Obama will take some heat as the media and other groups--non-partisan and partisan--put his bundlers under a microscope. The other candidates are keeping secret their bundlers. Why the need to disclose? Because to know the whole story when it comes to raising political cash--you have to know the names of the bundlers.
A big loophole in how federal contributions are reported to the Federal Election Commission means the public has to rely almost entirely on voluntary disclosure. A bundler is a well-connected person who uses his or her personal network to raise money for a candidate. A bundler is especially important in federal contests, where individuals face donation caps of $2,500 for a primary and $2,500 for a general election.

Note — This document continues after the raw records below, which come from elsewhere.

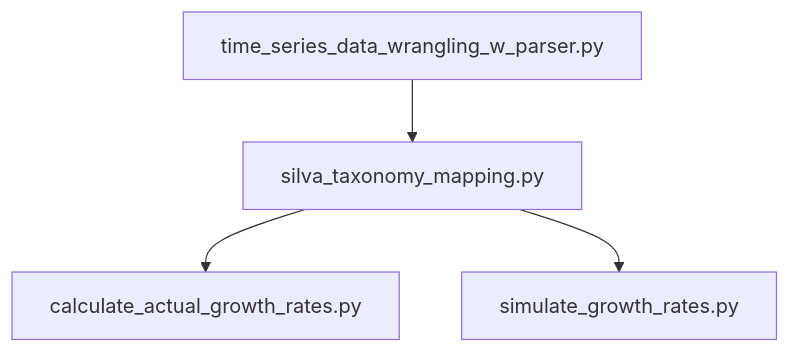
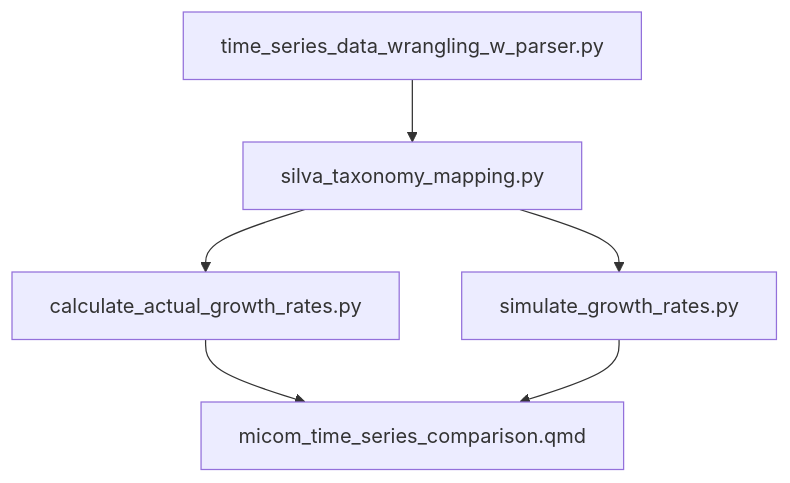
Before and after one commit to laurie-lyon/micom-time-series: the diagram in README.md, drawn with Mermaid. The commit also changed 2 other files, not shown here.

Commit message:
updated readme flowchart

````diff
--- a/README.md
+++ b/README.md
@@ -78,11 +78,14 @@
 ```mermaid
 flowchart TD
     A --> B
     B --> C
     B --> D
+    C --> E
+    D --> E
 
     A[time_series_data_wrangling_w_parser.py]
     B[silva_taxonomy_mapping.py]
     C[calculate_actual_growth_rates.py]
     D[simulate_growth_rates.py]
+    E[micom_time_series_comparison.qmd]
 ```
````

This is not a partisan matter. People who follow my work know that for years I have pushed Republicans and Democrats to disclose bundlers and campaign fund-raising events. I was on Obama's back about disclosure when he was running to be a senator from Illinois in 2004. In the 2008 presidential contest, Obama was the first to disclose his bundlers, starting in 2007.
After Obama released his bundler list last week--some 244 folks who raised at least $50,000-ABC News and the Huffington Post called GOP campaigns to ask if they will disclose. None said yes.
Just as Obama did, the 2012 GOP presidential candidates need to come around.
"What do they have to hide?" Gabriela Schneider, the communications director for the non-partisan watchdog Sunlight Foundation told me.
On Wednesday, Democratic National Committee Chair Rep. Debbie Wasserman Schultz (D-Fl.) wrote to Republican National Committee Chair Reince Priebus challenging him to prod GOP candidates to disclose their bundlers.
Reported Devin Dwyer at ABC News:
"Former Massachusetts Gov. Mitt Romney, who disclosed all the names of his bundlers during the 2008 primary campaign, will only now reveal the identities of five registered lobbyist-bundlers who helped him net $18 million in the second quarter.
"We disclose all of the information about our donors as required by law, and anyone who is interested can review it publicly," Romney campaign spokeswoman Andrea Saul said in a statement."
Reported Sam Stein with Paul Blumenthal at Huffington Post:
"We are following the FEC's disclosure rules to their fullest extent," said Alex Conant, a spokesperson for former Minnesota Governor Tim Pawlenty's presidential campaign.
"Tim Miller, a spokesperson for Jon Huntsman's campaign, confirmed that the former Utah Governor and ex-U.S. Ambassador to China would not be releasing bundlers' names."